**WHAT YOU SHOULD DO**.
For each entry, repeat the text exactly and omit any picture it holds.
◆ ◆ ◆ ◆ ◆ ◆ ◆
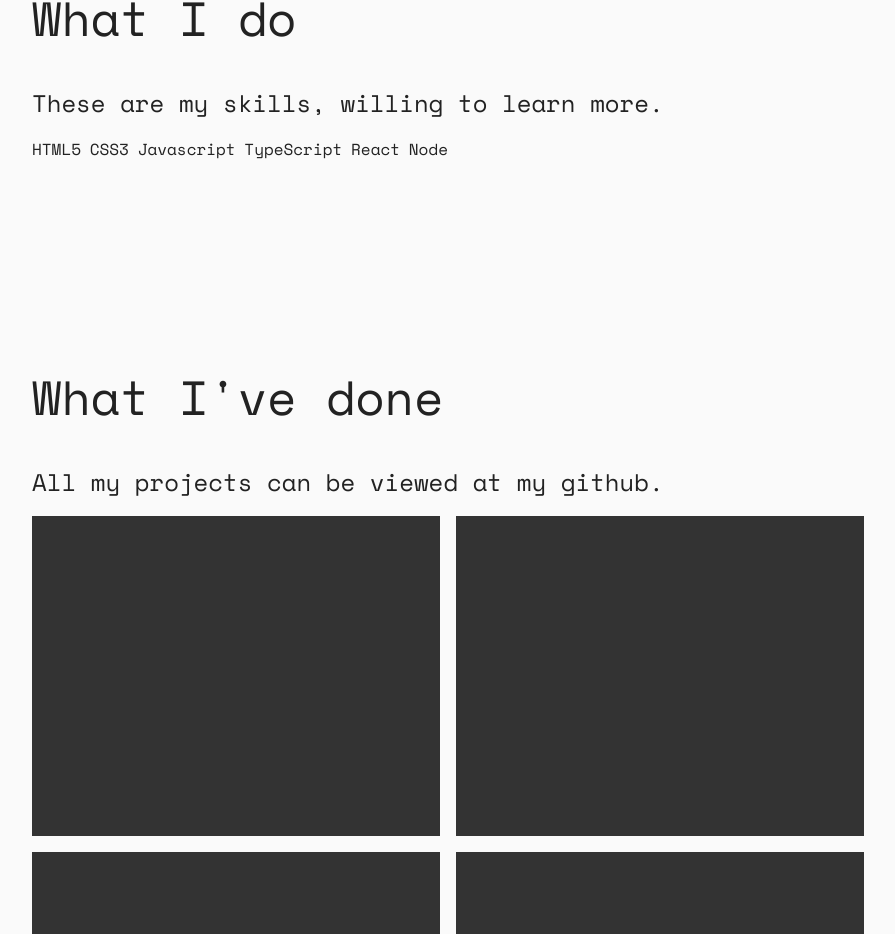
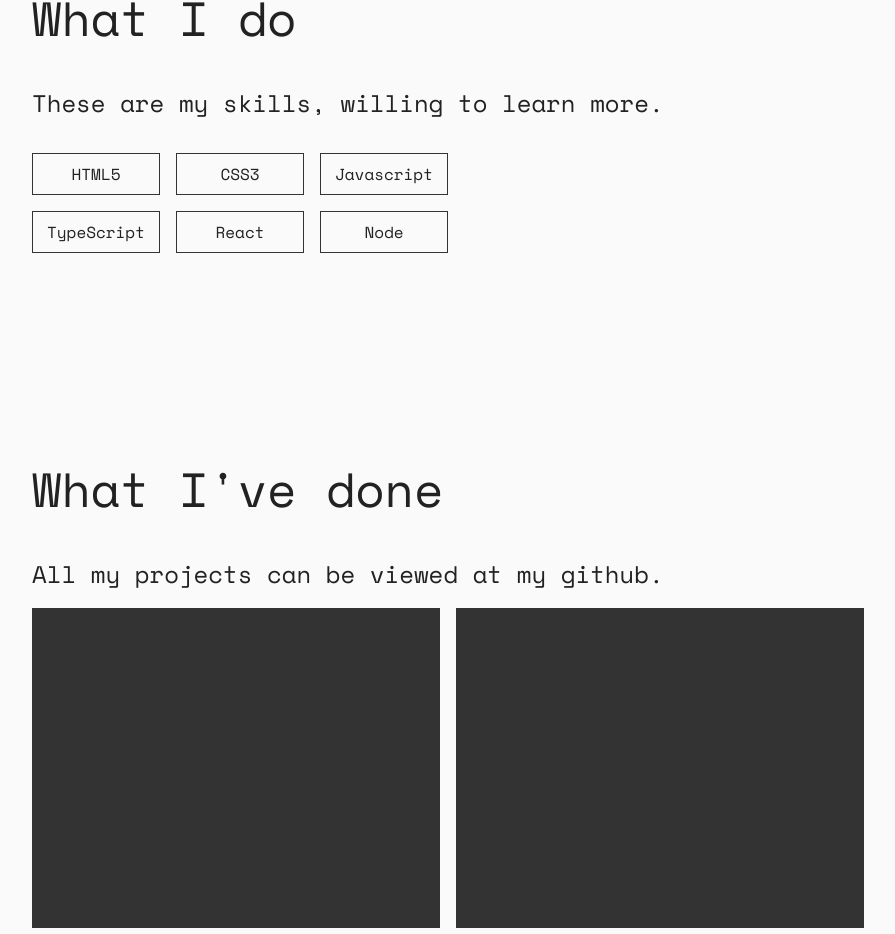
Before and after one commit to PetterFogel/portfolio, a React (Create React App) app: page / in a window 1280 px wide. Shown: the part 1397-2331 px from the top of the page, without its empty margins (192-1087 px from the left). Built offline with nearby package versions, Linux system fonts and the light colour scheme.

Commit message:
Add styling for displaying skills in skillslist.

```diff
--- a/src/styles/global.module.css
+++ b/src/styles/global.module.css
@@ -41,12 +41,20 @@
     font-size: 2rem;
 }
 
-/* === ABOUT === */
+/* === SKILLS === */
 .skillsHolder {
     width: 50%;
-    display: flex;
-    justify-content: space-between;
-    align-items: center;
+    display: grid;
+    grid-template-columns: repeat(3, 2fr);
+    gap: 1rem;
+    margin-top: 2rem;
+}
+
+.skillItemHolder {
+    /* background: #FDCD28; */
+    border: 1px solid #333;
+    text-align: center;
+    padding: 0.5rem;
 }
 
 /* === PROJECTS === */
```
◆ ◆ ◆ ◆ ◆ ◆ ◆
**OUTPUT OF THE EXERCISE**.
Before and after one commit to PetterFogel/portfolio, a React (Create React App) app: page / in a window 1280 px wide. Shown: the part 1397-2331 px from the top of the page, without its empty margins (192-1087 px from the left). Built offline with nearby package versions, Linux system fonts and the light colour scheme.

Commit message:
Add styling for displaying skills in skillslist.

```diff
--- a/src/styles/global.module.css
+++ b/src/styles/global.module.css
@@ -41,12 +41,20 @@
     font-size: 2rem;
 }
 
-/* === ABOUT === */
+/* === SKILLS === */
 .skillsHolder {
     width: 50%;
-    display: flex;
-    justify-content: space-between;
-    align-items: center;
+    display: grid;
+    grid-template-columns: repeat(3, 2fr);
+    gap: 1rem;
+    margin-top: 2rem;
+}
+
+.skillItemHolder {
+    /* background: #FDCD28; */
+    border: 1px solid #333;
+    text-align: center;
+    padding: 0.5rem;
 }
 
 /* === PROJECTS === */
```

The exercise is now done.